Commentary

Beyond Brady and T.D.

The sixth round hasn't provided many marquee names, but plenty of quality exists

Originally Published: April 13, 2010
By Sheldon Spencer | ESPN.com

Davis/Brady/Riley US Presswire, Getty ImagesDenver's Terrell Davis (left) and New England's Tom Brady (center) are the more celebrated sixth-round finds, but Cincinnati's Ken Riley (right) was a great discovery, too.
Whenever there's discussion about the best sixth-round draft picks in NFL history, Tom Brady (2000, New England Patriots) and Terrell Davis (1995, Denver Broncos) are the easy answers.

But the next time this subject comes up at a party, don't be afraid to hail other sixth-rounders who became Super Bowl standouts, including Mark Rypien (1986, Redskins), Mark Chmura (1992, Packers), George Andrie (1962, Cowboys) and Lee Woodall (1994, 49ers).

Of course, starting conversations about these things might be one reason you're not invited to parties.

As we discovered researching this, the NFL draft's sixth round is speckled with few other Hall of Fame-caliber talents but lots of solid performers. The only sixth-round selection currently in Canton is Jack Christiansen (1951, Detroit Lions). A left safety with great size (6-foot-1, 205 pounds) and speed (11 career touchdowns), Christiansen spurred the Lions to NFL titles in 1952, 1953 and 1957. The former Colorado State star was a five-time Pro Bowl selection.

Finding a safety to pair with Christiansen in the secondary with at least some of the necessary qualities -- excelling with the team that drafted him, a title or two on the résumé -- was a challenge. But Indianapolis Colts safety Antoine Bethea (2006) fills the bill. The former Howard University standout played a significant role in the Colts' Super Bowl XLI-winning season, made the Pro Bowl the next season, and helped his team advance to its second title game in four years this past February.

Any NFL team would be happy to draft the types of solid talents peppering our sixth-round all-stars, even the relatively obscure. Consider Ken Riley (1969, Bengals).

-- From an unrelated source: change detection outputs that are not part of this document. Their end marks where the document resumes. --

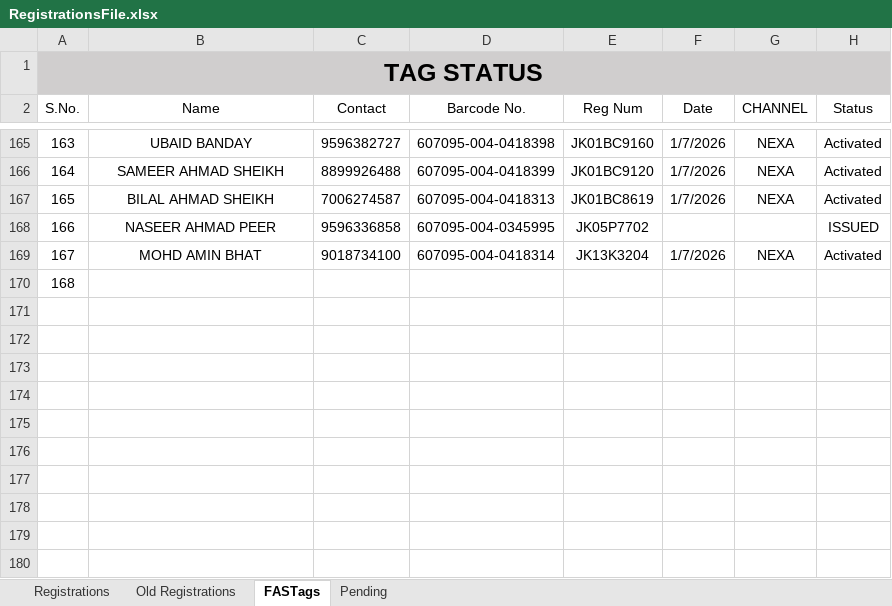
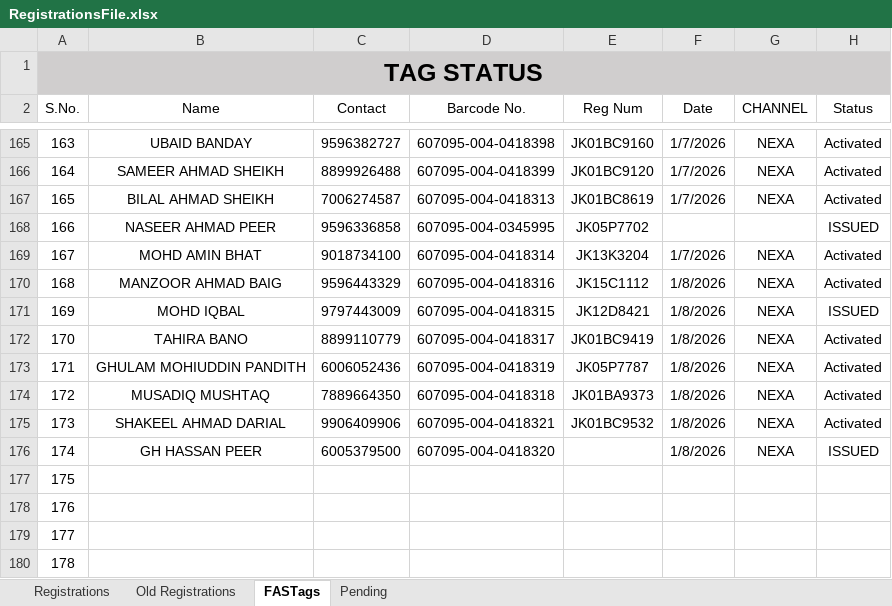
Before and after one commit to adilahmadsofi-ck/Documents, an Excel workbook: RegistrationsFile.xlsx, sheet FASTags, drawn as a sheet; only a part is shown, gaps mark what is left out; values as stored, in another font and other column widths than the file's, no borders; conditional formats and table styles not drawn; addresses are those after the commit; the diff names each change by its address in the sheet, - before the commit and + after, or states it on an @@ line.

```diff
--- a/RegistrationsFile.xlsx (sheet FASTags)
+++ b/RegistrationsFile.xlsx (sheet FASTags)
+row 170: 168 | MANZOOR AHMAD BAIG | 9596443329 | 607095-004-0418316 | JK15C1112 | 1/8/2026 | NEXA | Activated
+row 171: 169 | MOHD IQBAL | 9797443009 | 607095-004-0418315 | JK12D8421 | 1/8/2026 | NEXA | ISSUED
+row 172: 170 | TAHIRA BANO | 8899110779 | 607095-004-0418317 | JK01BC9419 | 1/8/2026 | NEXA | Activated
+row 173: 171 | GHULAM MOHIUDDIN PANDITH | 6006052436 | 607095-004-0418319 | JK05P7787 | 1/8/2026 | NEXA | Activated
+row 174: 172 | MUSADIQ MUSHTAQ | 7889664350 | 607095-004-0418318 | JK01BA9373 | 1/8/2026 | NEXA | Activated
+row 175: 173 | SHAKEEL AHMAD DARIAL | 9906409906 | 607095-004-0418321 | JK01BC9532 | 1/8/2026 | NEXA | Activated
+row 176: 174 | GH HASSAN PEER | 6005379500 | 607095-004-0418320 |  | 1/8/2026 | NEXA | ISSUED
@@ column A (S.No.) renumbered in row 177 @@
+row 178: 176
+row 179: 177
+row 180: 178
```
Also changed, not shown: sheet Registrations, formulas that keep their value, HSRP.xlsx, 1 other file.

A Florida A&M quarterback converted to cornerback, Riley provided solid defense for 15 seasons. His 65 career interceptions rank fifth in NFL history. Fellow Bengals cornerback Lemar Parrish made six Pro Bowls between 1970 and '77, but Riley was never invited.

While Brady and Davis one day will join Christiansen in Canton, Riley probably never will. He's still appreciated by those searching for diamonds in the rough.

See the charts below for our Round 6 all-stars. Click here to read about Round 7 (and beyond).

Sheldon Spencer is an NFL editor at ESPN.com. Thanks to ESPN's Stats & Information crew for their researching efforts, as well as Pro-Football-Reference.com and the Pro Football Hall Of Fame's Web site.